**Exercise materials**
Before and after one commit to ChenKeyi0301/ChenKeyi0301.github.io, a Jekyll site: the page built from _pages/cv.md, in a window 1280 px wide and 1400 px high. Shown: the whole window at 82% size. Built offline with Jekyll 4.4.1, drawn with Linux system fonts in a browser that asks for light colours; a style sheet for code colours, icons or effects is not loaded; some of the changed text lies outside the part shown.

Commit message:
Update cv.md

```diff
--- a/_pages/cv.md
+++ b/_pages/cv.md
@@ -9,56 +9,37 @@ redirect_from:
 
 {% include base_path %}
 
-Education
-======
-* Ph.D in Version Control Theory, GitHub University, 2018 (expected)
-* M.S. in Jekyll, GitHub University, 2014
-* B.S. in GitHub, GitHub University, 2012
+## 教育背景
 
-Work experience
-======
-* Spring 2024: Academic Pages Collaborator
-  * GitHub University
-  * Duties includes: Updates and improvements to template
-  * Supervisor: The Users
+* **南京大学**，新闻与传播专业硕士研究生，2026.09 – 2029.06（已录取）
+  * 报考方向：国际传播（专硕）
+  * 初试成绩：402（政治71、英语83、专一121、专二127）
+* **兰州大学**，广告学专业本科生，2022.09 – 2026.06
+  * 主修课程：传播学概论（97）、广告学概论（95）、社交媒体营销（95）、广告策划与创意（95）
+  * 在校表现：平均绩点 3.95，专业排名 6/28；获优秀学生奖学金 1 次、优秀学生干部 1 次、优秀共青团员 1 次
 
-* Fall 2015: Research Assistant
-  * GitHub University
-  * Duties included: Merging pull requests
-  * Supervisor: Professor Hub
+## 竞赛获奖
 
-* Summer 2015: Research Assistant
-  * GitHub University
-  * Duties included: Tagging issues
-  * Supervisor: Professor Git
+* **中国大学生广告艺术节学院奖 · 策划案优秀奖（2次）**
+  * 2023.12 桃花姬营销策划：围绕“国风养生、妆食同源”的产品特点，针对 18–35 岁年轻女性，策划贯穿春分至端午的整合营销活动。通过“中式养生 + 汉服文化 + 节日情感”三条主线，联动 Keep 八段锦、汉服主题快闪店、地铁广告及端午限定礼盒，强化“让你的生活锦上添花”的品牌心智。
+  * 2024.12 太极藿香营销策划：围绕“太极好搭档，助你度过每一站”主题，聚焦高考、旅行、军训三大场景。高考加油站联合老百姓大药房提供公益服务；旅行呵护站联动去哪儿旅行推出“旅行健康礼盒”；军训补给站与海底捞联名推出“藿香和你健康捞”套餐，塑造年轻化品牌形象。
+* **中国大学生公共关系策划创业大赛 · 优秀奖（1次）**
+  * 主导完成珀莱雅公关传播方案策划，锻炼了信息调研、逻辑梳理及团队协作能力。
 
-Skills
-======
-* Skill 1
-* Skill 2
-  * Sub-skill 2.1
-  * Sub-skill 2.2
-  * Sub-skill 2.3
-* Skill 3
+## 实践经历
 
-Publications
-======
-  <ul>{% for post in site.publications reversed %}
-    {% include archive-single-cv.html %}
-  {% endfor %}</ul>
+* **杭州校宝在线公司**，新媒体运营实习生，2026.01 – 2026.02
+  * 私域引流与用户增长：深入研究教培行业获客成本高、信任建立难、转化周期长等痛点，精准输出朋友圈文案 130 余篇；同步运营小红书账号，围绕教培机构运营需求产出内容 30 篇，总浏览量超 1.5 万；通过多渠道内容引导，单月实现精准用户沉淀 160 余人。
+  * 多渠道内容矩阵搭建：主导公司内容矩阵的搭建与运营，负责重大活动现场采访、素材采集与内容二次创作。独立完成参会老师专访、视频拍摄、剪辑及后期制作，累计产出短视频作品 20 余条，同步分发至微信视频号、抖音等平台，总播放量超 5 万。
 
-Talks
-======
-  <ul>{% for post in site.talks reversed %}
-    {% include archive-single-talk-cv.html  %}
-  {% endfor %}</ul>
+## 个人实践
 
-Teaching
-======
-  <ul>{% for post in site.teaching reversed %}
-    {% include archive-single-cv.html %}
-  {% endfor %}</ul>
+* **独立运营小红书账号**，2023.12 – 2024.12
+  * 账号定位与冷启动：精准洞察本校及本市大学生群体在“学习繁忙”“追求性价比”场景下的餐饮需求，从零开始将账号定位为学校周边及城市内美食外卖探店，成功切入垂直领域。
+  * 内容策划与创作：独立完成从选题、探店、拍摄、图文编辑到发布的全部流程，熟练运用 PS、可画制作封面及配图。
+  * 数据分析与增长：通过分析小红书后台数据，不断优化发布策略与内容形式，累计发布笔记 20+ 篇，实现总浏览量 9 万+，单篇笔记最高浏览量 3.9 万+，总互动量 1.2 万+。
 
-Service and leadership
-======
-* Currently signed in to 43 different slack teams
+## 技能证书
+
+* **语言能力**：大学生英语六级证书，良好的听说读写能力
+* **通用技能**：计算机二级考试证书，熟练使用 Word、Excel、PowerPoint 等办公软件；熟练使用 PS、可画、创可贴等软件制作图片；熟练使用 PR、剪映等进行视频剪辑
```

**What the task requires**
Copy down the whole of the data above, matching it exactly.

**Result**
Before and after one commit to ChenKeyi0301/ChenKeyi0301.github.io, a Jekyll site: the page built from _pages/cv.md, in a window 1280 px wide and 1400 px high. Shown: the whole window at 82% size. Built offline with Jekyll 4.4.1, drawn with Linux system fonts in a browser that asks for light colours; a style sheet for code colours, icons or effects is not loaded; some of the changed text lies outside the part shown.

Commit message:
Update cv.md

```diff
--- a/_pages/cv.md
+++ b/_pages/cv.md
@@ -9,56 +9,37 @@ redirect_from:
 
 {% include base_path %}
 
-Education
-======
-* Ph.D in Version Control Theory, GitHub University, 2018 (expected)
-* M.S. in Jekyll, GitHub University, 2014
-* B.S. in GitHub, GitHub University, 2012
+## 教育背景
 
-Work experience
-======
-* Spring 2024: Academic Pages Collaborator
-  * GitHub University
-  * Duties includes: Updates and improvements to template
-  * Supervisor: The Users
+* **南京大学**，新闻与传播专业硕士研究生，2026.09 – 2029.06（已录取）
+  * 报考方向：国际传播（专硕）
+  * 初试成绩：402（政治71、英语83、专一121、专二127）
+* **兰州大学**，广告学专业本科生，2022.09 – 2026.06
+  * 主修课程：传播学概论（97）、广告学概论（95）、社交媒体营销（95）、广告策划与创意（95）
+  * 在校表现：平均绩点 3.95，专业排名 6/28；获优秀学生奖学金 1 次、优秀学生干部 1 次、优秀共青团员 1 次
 
-* Fall 2015: Research Assistant
-  * GitHub University
-  * Duties included: Merging pull requests
-  * Supervisor: Professor Hub
+## 竞赛获奖
 
-* Summer 2015: Research Assistant
-  * GitHub University
-  * Duties included: Tagging issues
-  * Supervisor: Professor Git
+* **中国大学生广告艺术节学院奖 · 策划案优秀奖（2次）**
+  * 2023.12 桃花姬营销策划：围绕“国风养生、妆食同源”的产品特点，针对 18–35 岁年轻女性，策划贯穿春分至端午的整合营销活动。通过“中式养生 + 汉服文化 + 节日情感”三条主线，联动 Keep 八段锦、汉服主题快闪店、地铁广告及端午限定礼盒，强化“让你的生活锦上添花”的品牌心智。
+  * 2024.12 太极藿香营销策划：围绕“太极好搭档，助你度过每一站”主题，聚焦高考、旅行、军训三大场景。高考加油站联合老百姓大药房提供公益服务；旅行呵护站联动去哪儿旅行推出“旅行健康礼盒”；军训补给站与海底捞联名推出“藿香和你健康捞”套餐，塑造年轻化品牌形象。
+* **中国大学生公共关系策划创业大赛 · 优秀奖（1次）**
+  * 主导完成珀莱雅公关传播方案策划，锻炼了信息调研、逻辑梳理及团队协作能力。
 
-Skills
-======
-* Skill 1
-* Skill 2
-  * Sub-skill 2.1
-  * Sub-skill 2.2
-  * Sub-skill 2.3
-* Skill 3
+## 实践经历
 
-Publications
-======
-  <ul>{% for post in site.publications reversed %}
-    {% include archive-single-cv.html %}
-  {% endfor %}</ul>
+* **杭州校宝在线公司**，新媒体运营实习生，2026.01 – 2026.02
+  * 私域引流与用户增长：深入研究教培行业获客成本高、信任建立难、转化周期长等痛点，精准输出朋友圈文案 130 余篇；同步运营小红书账号，围绕教培机构运营需求产出内容 30 篇，总浏览量超 1.5 万；通过多渠道内容引导，单月实现精准用户沉淀 160 余人。
+  * 多渠道内容矩阵搭建：主导公司内容矩阵的搭建与运营，负责重大活动现场采访、素材采集与内容二次创作。独立完成参会老师专访、视频拍摄、剪辑及后期制作，累计产出短视频作品 20 余条，同步分发至微信视频号、抖音等平台，总播放量超 5 万。
 
-Talks
-======
-  <ul>{% for post in site.talks reversed %}
-    {% include archive-single-talk-cv.html  %}
-  {% endfor %}</ul>
+## 个人实践
 
-Teaching
-======
-  <ul>{% for post in site.teaching reversed %}
-    {% include archive-single-cv.html %}
-  {% endfor %}</ul>
+* **独立运营小红书账号**，2023.12 – 2024.12
+  * 账号定位与冷启动：精准洞察本校及本市大学生群体在“学习繁忙”“追求性价比”场景下的餐饮需求，从零开始将账号定位为学校周边及城市内美食外卖探店，成功切入垂直领域。
+  * 内容策划与创作：独立完成从选题、探店、拍摄、图文编辑到发布的全部流程，熟练运用 PS、可画制作封面及配图。
+  * 数据分析与增长：通过分析小红书后台数据，不断优化发布策略与内容形式，累计发布笔记 20+ 篇，实现总浏览量 9 万+，单篇笔记最高浏览量 3.9 万+，总互动量 1.2 万+。
 
-Service and leadership
-======
-* Currently signed in to 43 different slack teams
+## 技能证书
+
+* **语言能力**：大学生英语六级证书，良好的听说读写能力
+* **通用技能**：计算机二级考试证书，熟练使用 Word、Excel、PowerPoint 等办公软件；熟练使用 PS、可画、创可贴等软件制作图片；熟练使用 PR、剪映等进行视频剪辑
```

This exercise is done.